| PROBLEM DESCRIPTION |
Each record below should be returned word for word, with no pictures included.

-- EXCERPTED RECORDS follows --

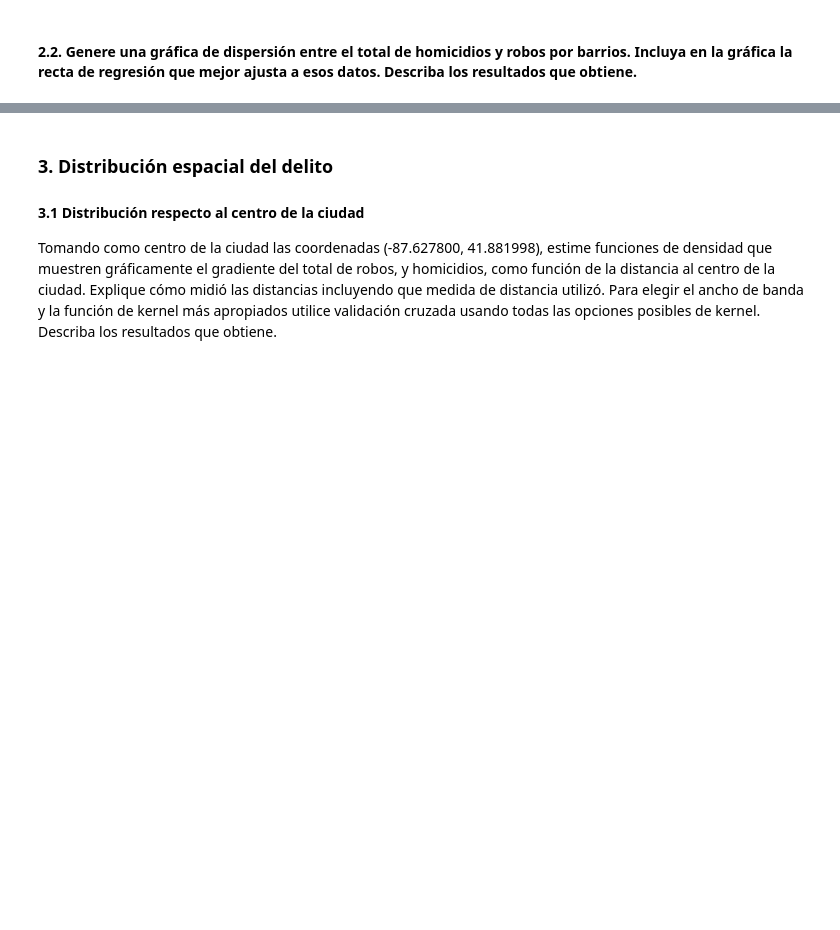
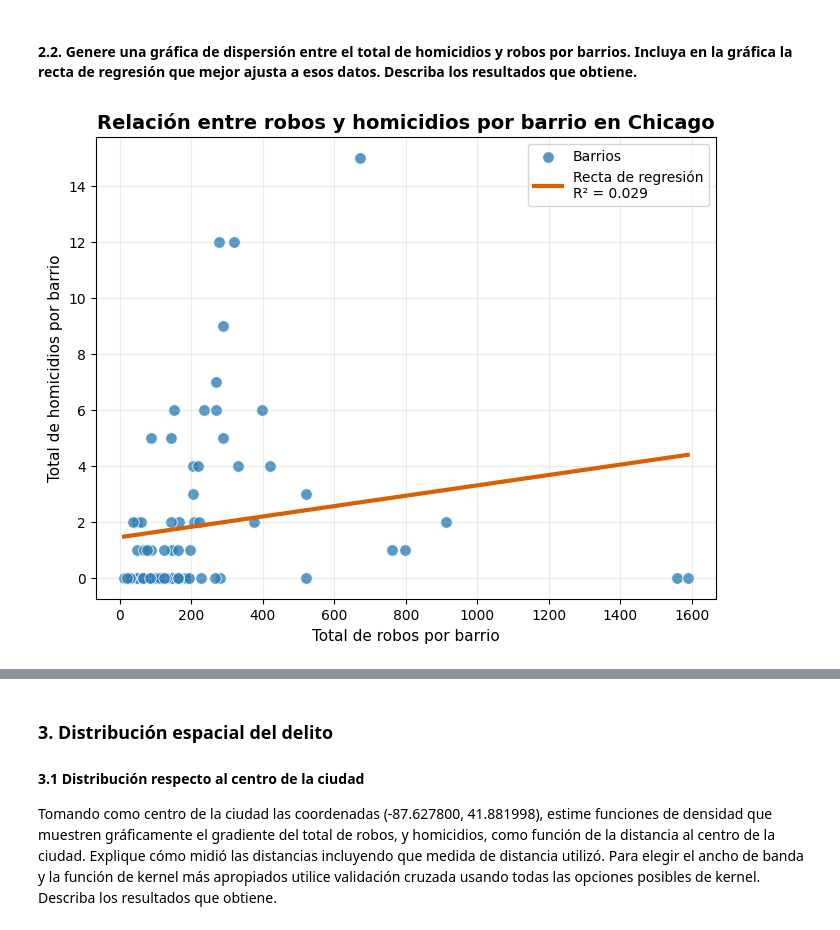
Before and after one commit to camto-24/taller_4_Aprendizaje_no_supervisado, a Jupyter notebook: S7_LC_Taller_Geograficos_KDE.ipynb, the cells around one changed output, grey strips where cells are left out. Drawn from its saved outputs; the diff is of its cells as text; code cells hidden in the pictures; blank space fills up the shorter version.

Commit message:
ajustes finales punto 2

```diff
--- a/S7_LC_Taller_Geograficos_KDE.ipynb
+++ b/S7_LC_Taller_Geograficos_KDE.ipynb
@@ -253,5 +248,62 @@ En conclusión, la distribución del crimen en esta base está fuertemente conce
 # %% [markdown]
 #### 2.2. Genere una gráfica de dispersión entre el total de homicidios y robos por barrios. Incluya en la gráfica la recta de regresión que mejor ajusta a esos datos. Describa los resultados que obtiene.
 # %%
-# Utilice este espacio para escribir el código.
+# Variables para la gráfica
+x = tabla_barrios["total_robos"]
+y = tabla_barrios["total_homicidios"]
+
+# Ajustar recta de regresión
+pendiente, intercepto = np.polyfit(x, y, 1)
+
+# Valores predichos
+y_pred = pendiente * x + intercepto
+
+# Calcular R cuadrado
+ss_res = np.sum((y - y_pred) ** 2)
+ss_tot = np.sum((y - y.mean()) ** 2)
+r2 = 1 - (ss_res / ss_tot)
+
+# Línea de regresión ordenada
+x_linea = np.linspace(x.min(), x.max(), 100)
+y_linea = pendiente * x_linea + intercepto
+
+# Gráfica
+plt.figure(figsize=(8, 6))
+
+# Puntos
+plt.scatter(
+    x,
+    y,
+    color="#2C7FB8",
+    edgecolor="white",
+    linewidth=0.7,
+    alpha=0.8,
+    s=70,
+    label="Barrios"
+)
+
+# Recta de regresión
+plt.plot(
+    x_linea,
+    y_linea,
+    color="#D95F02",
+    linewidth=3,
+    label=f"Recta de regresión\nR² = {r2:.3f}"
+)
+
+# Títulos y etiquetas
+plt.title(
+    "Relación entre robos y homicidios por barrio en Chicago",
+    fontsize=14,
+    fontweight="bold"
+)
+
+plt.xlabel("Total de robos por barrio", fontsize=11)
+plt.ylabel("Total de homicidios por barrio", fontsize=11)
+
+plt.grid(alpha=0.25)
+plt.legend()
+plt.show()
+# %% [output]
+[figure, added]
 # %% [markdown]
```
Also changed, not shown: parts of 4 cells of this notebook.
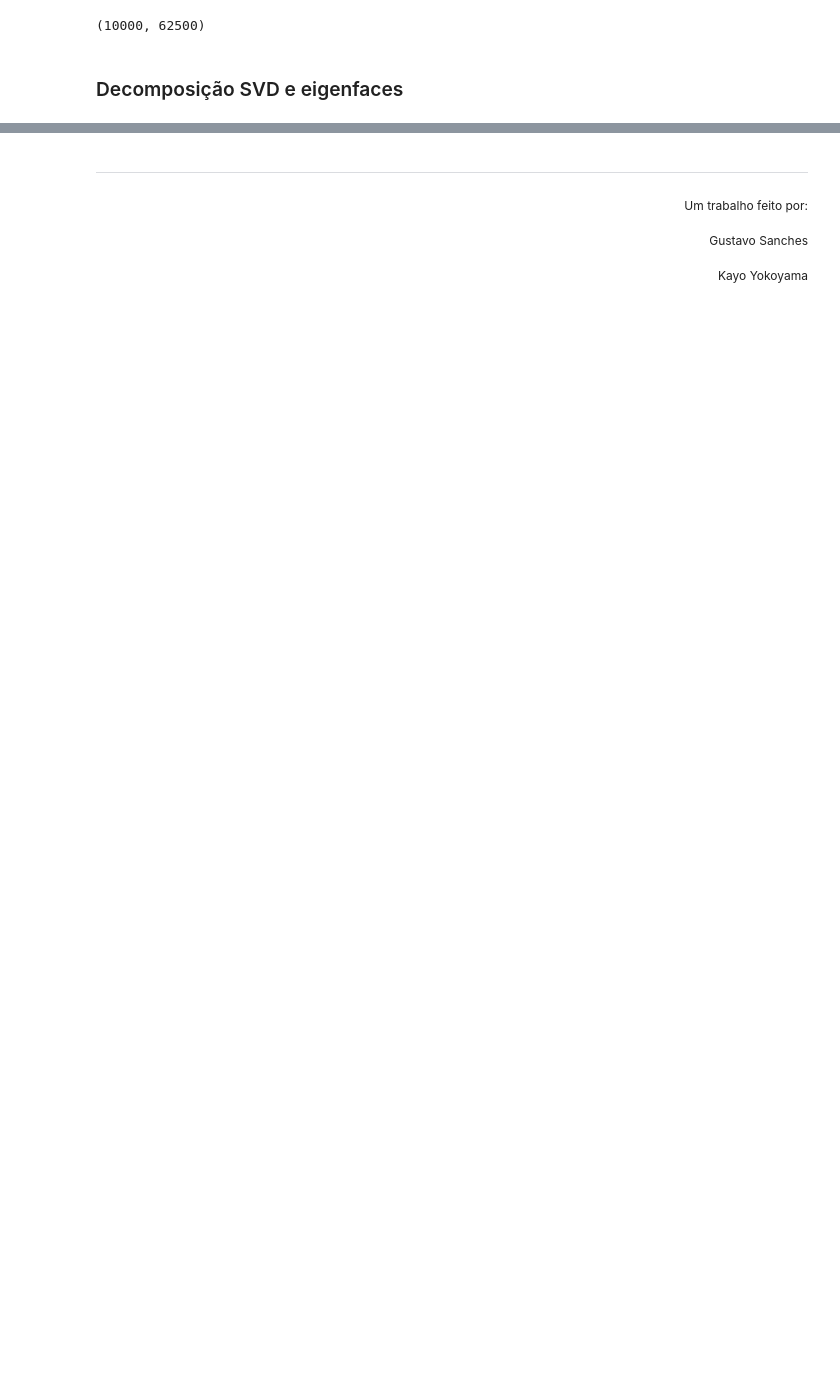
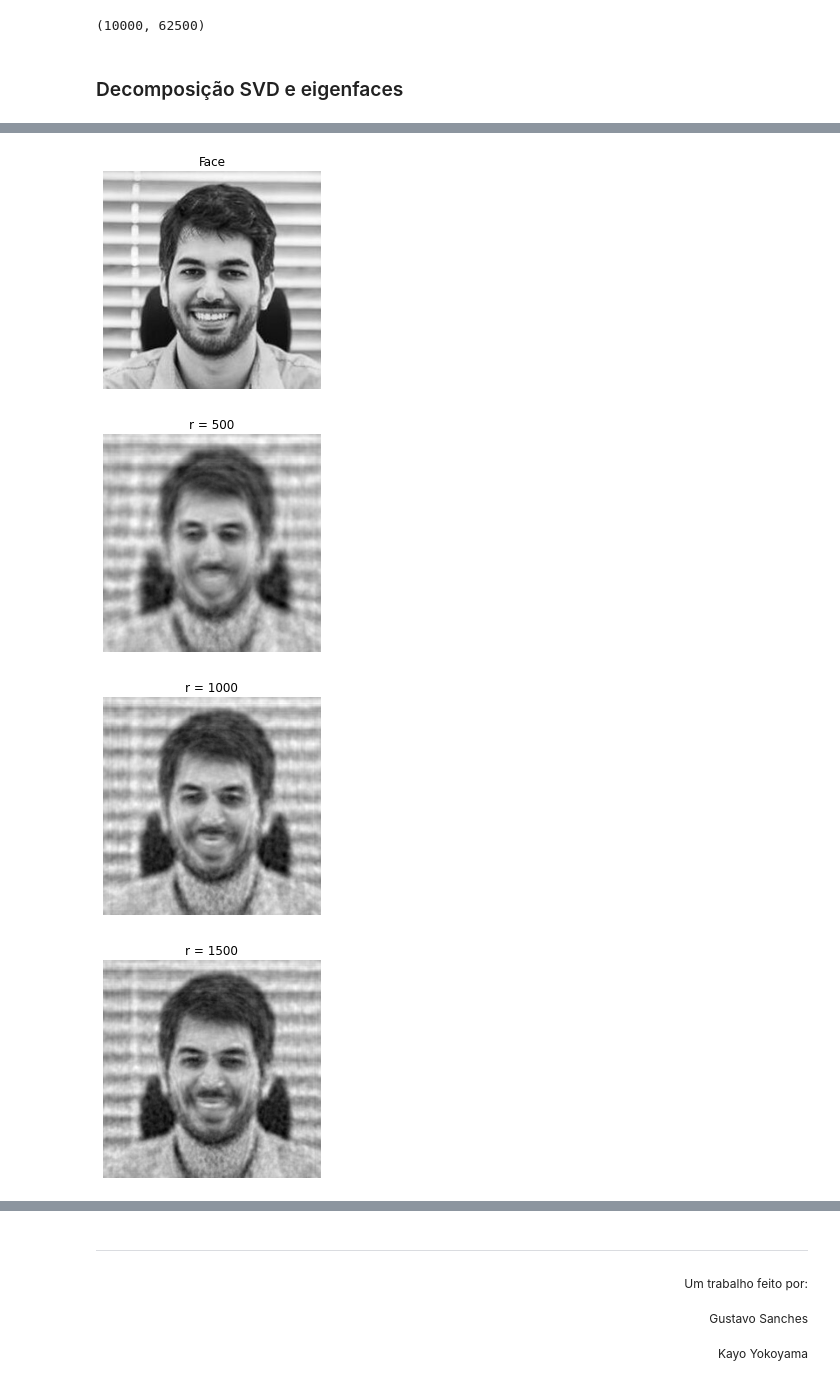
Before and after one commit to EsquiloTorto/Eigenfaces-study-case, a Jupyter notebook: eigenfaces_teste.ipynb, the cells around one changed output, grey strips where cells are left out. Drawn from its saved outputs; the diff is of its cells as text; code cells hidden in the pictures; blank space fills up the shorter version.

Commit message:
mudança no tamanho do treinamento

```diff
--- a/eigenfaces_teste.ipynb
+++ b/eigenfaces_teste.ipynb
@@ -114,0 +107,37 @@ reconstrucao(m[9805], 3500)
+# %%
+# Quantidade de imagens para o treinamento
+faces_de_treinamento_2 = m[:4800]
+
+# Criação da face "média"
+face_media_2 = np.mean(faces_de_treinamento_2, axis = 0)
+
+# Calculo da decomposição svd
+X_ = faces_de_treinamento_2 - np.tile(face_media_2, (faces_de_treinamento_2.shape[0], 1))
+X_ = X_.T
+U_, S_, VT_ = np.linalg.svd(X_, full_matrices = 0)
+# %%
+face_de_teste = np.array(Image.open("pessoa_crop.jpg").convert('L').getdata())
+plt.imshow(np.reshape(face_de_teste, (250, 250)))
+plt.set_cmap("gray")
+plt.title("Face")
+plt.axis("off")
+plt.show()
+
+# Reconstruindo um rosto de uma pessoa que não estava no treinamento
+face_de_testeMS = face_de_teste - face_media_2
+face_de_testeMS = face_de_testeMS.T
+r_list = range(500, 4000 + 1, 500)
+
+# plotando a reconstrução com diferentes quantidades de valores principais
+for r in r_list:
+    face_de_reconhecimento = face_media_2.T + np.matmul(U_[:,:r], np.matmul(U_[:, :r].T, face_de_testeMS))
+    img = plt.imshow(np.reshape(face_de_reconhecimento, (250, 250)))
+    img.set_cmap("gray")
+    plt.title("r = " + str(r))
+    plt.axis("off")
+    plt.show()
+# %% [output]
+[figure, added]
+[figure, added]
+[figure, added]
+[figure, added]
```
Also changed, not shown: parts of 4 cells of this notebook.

-- EXCERPTED RECORDS concluded --

| OUTPUT |
Before and after one commit to camto-24/taller_4_Aprendizaje_no_supervisado, a Jupyter notebook: S7_LC_Taller_Geograficos_KDE.ipynb, the cells around one changed output, grey strips where cells are left out. Drawn from its saved outputs; the diff is of its cells as text; code cells hidden in the pictures; blank space fills up the shorter version.

Commit message:
ajustes finales punto 2

```diff
--- a/S7_LC_Taller_Geograficos_KDE.ipynb
+++ b/S7_LC_Taller_Geograficos_KDE.ipynb
@@ -253,5 +248,62 @@ En conclusión, la distribución del crimen en esta base está fuertemente conce
 # %% [markdown]
 #### 2.2. Genere una gráfica de dispersión entre el total de homicidios y robos por barrios. Incluya en la gráfica la recta de regresión que mejor ajusta a esos datos. Describa los resultados que obtiene.
 # %%
-# Utilice este espacio para escribir el código.
+# Variables para la gráfica
+x = tabla_barrios["total_robos"]
+y = tabla_barrios["total_homicidios"]
+
+# Ajustar recta de regresión
+pendiente, intercepto = np.polyfit(x, y, 1)
+
+# Valores predichos
+y_pred = pendiente * x + intercepto
+
+# Calcular R cuadrado
+ss_res = np.sum((y - y_pred) ** 2)
+ss_tot = np.sum((y - y.mean()) ** 2)
+r2 = 1 - (ss_res / ss_tot)
+
+# Línea de regresión ordenada
+x_linea = np.linspace(x.min(), x.max(), 100)
+y_linea = pendiente * x_linea + intercepto
+
+# Gráfica
+plt.figure(figsize=(8, 6))
+
+# Puntos
+plt.scatter(
+    x,
+    y,
+    color="#2C7FB8",
+    edgecolor="white",
+    linewidth=0.7,
+    alpha=0.8,
+    s=70,
+    label="Barrios"
+)
+
+# Recta de regresión
+plt.plot(
+    x_linea,
+    y_linea,
+    color="#D95F02",
+    linewidth=3,
+    label=f"Recta de regresión\nR² = {r2:.3f}"
+)
+
+# Títulos y etiquetas
+plt.title(
+    "Relación entre robos y homicidios por barrio en Chicago",
+    fontsize=14,
+    fontweight="bold"
+)
+
+plt.xlabel("Total de robos por barrio", fontsize=11)
+plt.ylabel("Total de homicidios por barrio", fontsize=11)
+
+plt.grid(alpha=0.25)
+plt.legend()
+plt.show()
+# %% [output]
+[figure, added]
 # %% [markdown]
```
Also changed, not shown: parts of 4 cells of this notebook.
Before and after one commit to EsquiloTorto/Eigenfaces-study-case, a Jupyter notebook: eigenfaces_teste.ipynb, the cells around one changed output, grey strips where cells are left out. Drawn from its saved outputs; the diff is of its cells as text; code cells hidden in the pictures; blank space fills up the shorter version.

Commit message:
mudança no tamanho do treinamento

```diff
--- a/eigenfaces_teste.ipynb
+++ b/eigenfaces_teste.ipynb
@@ -114,0 +107,37 @@ reconstrucao(m[9805], 3500)
+# %%
+# Quantidade de imagens para o treinamento
+faces_de_treinamento_2 = m[:4800]
+
+# Criação da face "média"
+face_media_2 = np.mean(faces_de_treinamento_2, axis = 0)
+
+# Calculo da decomposição svd
+X_ = faces_de_treinamento_2 - np.tile(face_media_2, (faces_de_treinamento_2.shape[0], 1))
+X_ = X_.T
+U_, S_, VT_ = np.linalg.svd(X_, full_matrices = 0)
+# %%
+face_de_teste = np.array(Image.open("pessoa_crop.jpg").convert('L').getdata())
+plt.imshow(np.reshape(face_de_teste, (250, 250)))
+plt.set_cmap("gray")
+plt.title("Face")
+plt.axis("off")
+plt.show()
+
+# Reconstruindo um rosto de uma pessoa que não estava no treinamento
+face_de_testeMS = face_de_teste - face_media_2
+face_de_testeMS = face_de_testeMS.T
+r_list = range(500, 4000 + 1, 500)
+
+# plotando a reconstrução com diferentes quantidades de valores principais
+for r in r_list:
+    face_de_reconhecimento = face_media_2.T + np.matmul(U_[:,:r], np.matmul(U_[:, :r].T, face_de_testeMS))
+    img = plt.imshow(np.reshape(face_de_reconhecimento, (250, 250)))
+    img.set_cmap("gray")
+    plt.title("r = " + str(r))
+    plt.axis("off")
+    plt.show()
+# %% [output]
+[figure, added]
+[figure, added]
+[figure, added]
+[figure, added]
```
Also changed, not shown: parts of 4 cells of this notebook.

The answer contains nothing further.